He needs this success because polls suggest voters are overwhelminglyfrightened about climate change, and this concern goes acrossall age groups. He hopes that a self-styled Johnson success in the autumn at COP26 will be his equivalent of the UK vaccination programme - the success that allows his voters to excuse all other failures. Once that is achieved, the climate change deniers in his party can hold sway, much as a similar group of MPs eventually had their day on COVID.
They, rather than expert opinion (aka metropolitan elite) and moral imperatives (aka WOKE), will get their way because the Conservatives of the last decade have boxed themselves into failing to act on climate change in two ways. The first is most obvious: deficit targets. One way measures to tackle climate change (much cheaperthan dealing with the effects of the higher temperatures they will avoid) can happen is through deficit finance. But as long as the Tories follow the macropolicy of the Serbian housewife this will not happen.
The second involves the private sector costs of dealing with climate change. Things like carbon taxes or the equivalent. What proponents of the Green New Deal have always understood is that many individuals who have to pay higher prices for the carbon they are indirectly creating need some compensation for the impact of those higher prices on their budgets. You can do this in two ways. One is through deficit finance, and the other is through redistribution. Both go against Tory policy. A failure to compensate leads to political unpopularity, or worse (the gilet jaunes of France, for example).

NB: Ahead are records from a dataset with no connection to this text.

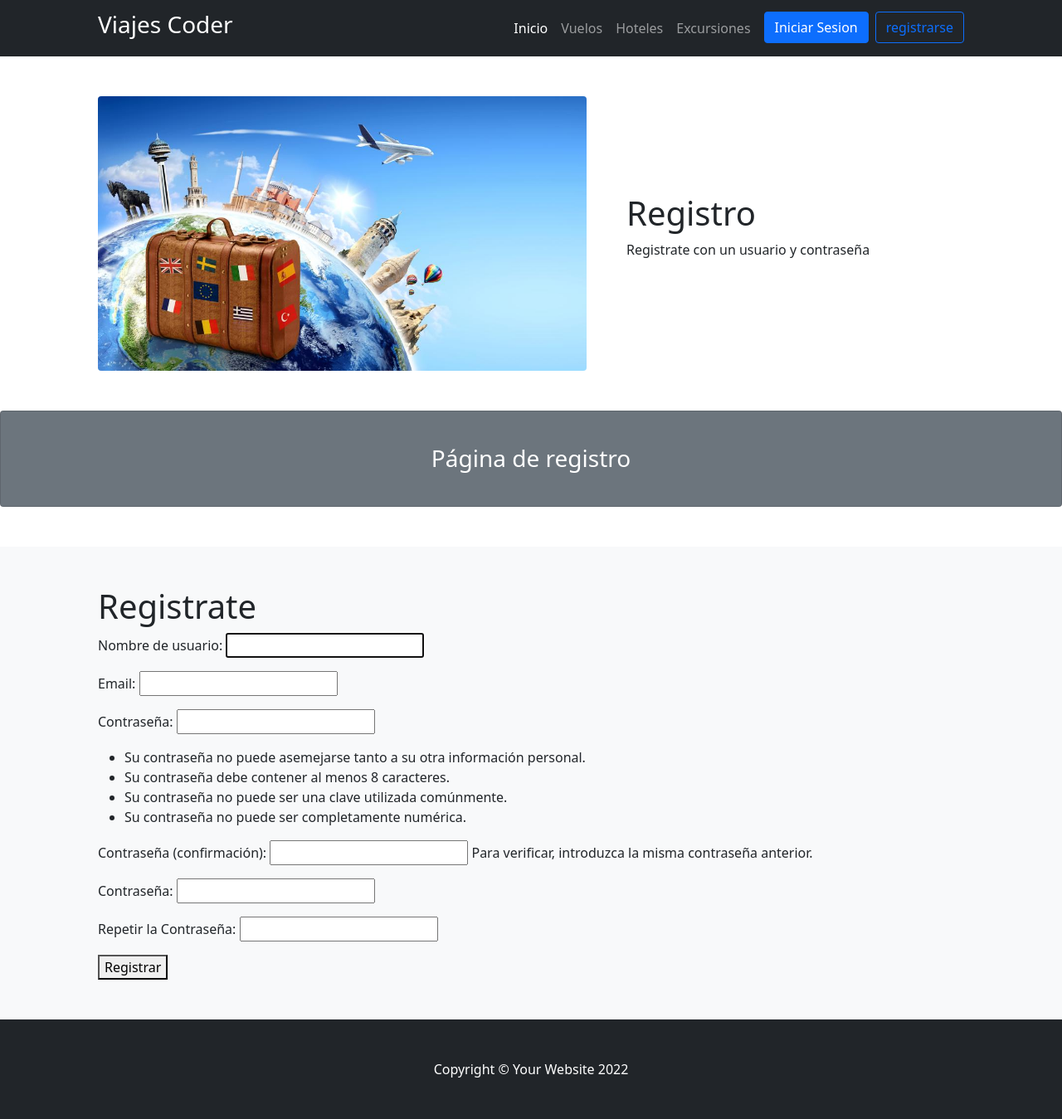
After one commit to MartinCapocasale/ProyectoViajes, a Django app: page /register in a window 1280 px wide. The commit adds this page. Shown: the whole page at 83% size. Run offline with Django 4.2, Linux system fonts and the light colour scheme; some libraries are stand-ins or nearby versions.

Commit message:
se agrega register y logout

```diff
--- a/ProyectoViajes/ProyectoViajesApp/forms.py
+++ b/ProyectoViajes/ProyectoViajesApp/forms.py
@@ -1,4 +1,6 @@
 from django import forms
+from django.contrib.auth.forms import AuthenticationForm, UserCreationForm
+from django.contrib.auth.models import User
 
 class NuevoHotel(forms.Form):
 
@@ -28,3 +30,14 @@ class NuevoExcursion(forms.Form):
     duracion = forms.IntegerField(label = "Duracion:")
     precio = forms.DecimalField(label = "Precio:")
     imagen = forms.URLField(label="Imagen URL:")
+
+class UserRegisterForm(UserCreationForm):
+
+    email = forms.EmailField(label="Email:")
+    passwod1 = forms.CharField(label = "Contraseña:", widget=forms.PasswordInput)
+    passwod2 = forms.CharField(label = "Repetir la Contraseña:", widget=forms.PasswordInput)
+
+    class Meta:
+        model = User
+        fields = ['username','email','password1','password2']
+        help_texts = {k:"" for k in fields}
--- a/ProyectoViajes/ProyectoViajesApp/templates/ProyectoViajesApp/base.html
+++ b/ProyectoViajes/ProyectoViajesApp/templates/ProyectoViajesApp/base.html
@@ -25,6 +25,7 @@
                         <li class="nav-item"><a class="nav-link" href="{% url 'hoteles'%}">Hoteles</a></li>
                         <li class="nav-item"><a class="nav-link" href="{% url 'excursiones'%}">Excursiones</a></li>
                         <li class="nav-item"><a class="btn btn-primary mx-2" href="{% url 'login'%}">Iniciar Sesion</a></li>
+                        <li class="nav-item"><a class="btn btn-outline-primary" href="{% url 'register'%}">registrarse</a></li>
                     </ul>
                 </div>
             </div>
--- /dev/null
+++ b/ProyectoViajes/ProyectoViajesApp/templates/ProyectoViajesApp/register.html
@@ -0,0 +1,26 @@
+{% extends 'ProyectoViajesApp/base.html' %}
+{%load static%}
+
+{% block TituloPagina %}
+Register - Viajes Coder
+{% endblock %}
+{% block ImagenPortada %}
+    <div class="col-lg-7"><img class="img-fluid rounded mb-4 mb-lg-0" src="{% static 'imagenes/inicio.jpeg'%}" alt="..." /></div>
+{% endblock %}
+{% block TipoDePagina %}Registro{% endblock %}
+{% block SloganPagina %}Registrate con un usuario y contraseña{% endblock %}
+
+{%block SeparadorPagina %}Página de registro{% endblock %}
+
+{%block ContenidoPagina%}
+<section class="bg-light py-5">
+    <div class="container px-5">
+        <h1>Registrate</h1>
+        <form action="" method="post">
+            {% csrf_token %}
+            {{form.as_p}}
+            <button type="submit">Registrar</button>
+        </form>
+    </div>
+</section>
+{%endblock%}
--- a/ProyectoViajes/ProyectoViajesApp/urls.py
+++ b/ProyectoViajes/ProyectoViajesApp/urls.py
@@ -4,7 +4,10 @@ from .views import *
 urlpatterns = [
     path('',inicio, name="inicio"),
     path('login',login_request, name="login"),
+    path('register',register_request, name="register"),
+    path('logout',logout_request, name="logout"),
     #path('base/', base),
+
     path('vuelos/',vuelos,name="vuelos"),
     path('hoteles/',hoteles,name="hoteles"),
     path('excursiones/',excursiones,name="excursiones"),
--- a/ProyectoViajes/ProyectoViajesApp/views.py
+++ b/ProyectoViajes/ProyectoViajesApp/views.py
@@ -3,7 +3,7 @@ from django.shortcuts import render, redirect
 from django.http import HttpResponse
 from .models import *
 from .forms import *
-from django.contrib.auth.forms import AuthenticationForm
+from django.contrib.auth.forms import AuthenticationForm, UserCreationForm
 from django.contrib.auth import login,logout, authenticate
 
 # Create your views here.
@@ -34,6 +34,31 @@ def login_request(request):
     form = AuthenticationForm()
 
     return render(request,"ProyectoViajesApp/login.html",{"form":form})
+
+def register_request(request):
+    if request.method == "POST":
+        form = UserRegisterForm(request.POST)
+
+        if form.is_valid():
+            username = form.cleaned_data.get('username')
+            password = form.cleaned_data.get('password1')
+            form.save()
+            user = authenticate(username=username, password=password)
+
+            if user is not None:
+                login(request,user)
+                return redirect("inicio")
+            else:
+                return redirect("login")
+        return render(request,"ProyectoViajesApp/register.html",{"form":form})
+
+    form = UserRegisterForm()
+
+    return render(request,"ProyectoViajesApp/register.html",{"form":form})
+
+def logout_request(request):
+    logout(request)
+    return redirect("inicio")
 
 def base(request):
     return render(request,"ProyectoViajesApp/base.html",{})
```
Also changed, not shown: ProyectoViajes/db.sqlite3.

This is why it is almost impossible for the current Conservative party to tackle climate change. It is why Cameron ended up wanting to‘get rid of the green crap’. If we and others keep electing similar governments the world’s progress in fighting climate change will be too slow, with catastrophic consequences. The UK plays a role beyond its carbon footprint as a result of hosting COP26 this autumn, and it is a tragedy that the UK’s leader at this time is an irresponsible showman with little respect outside our shores.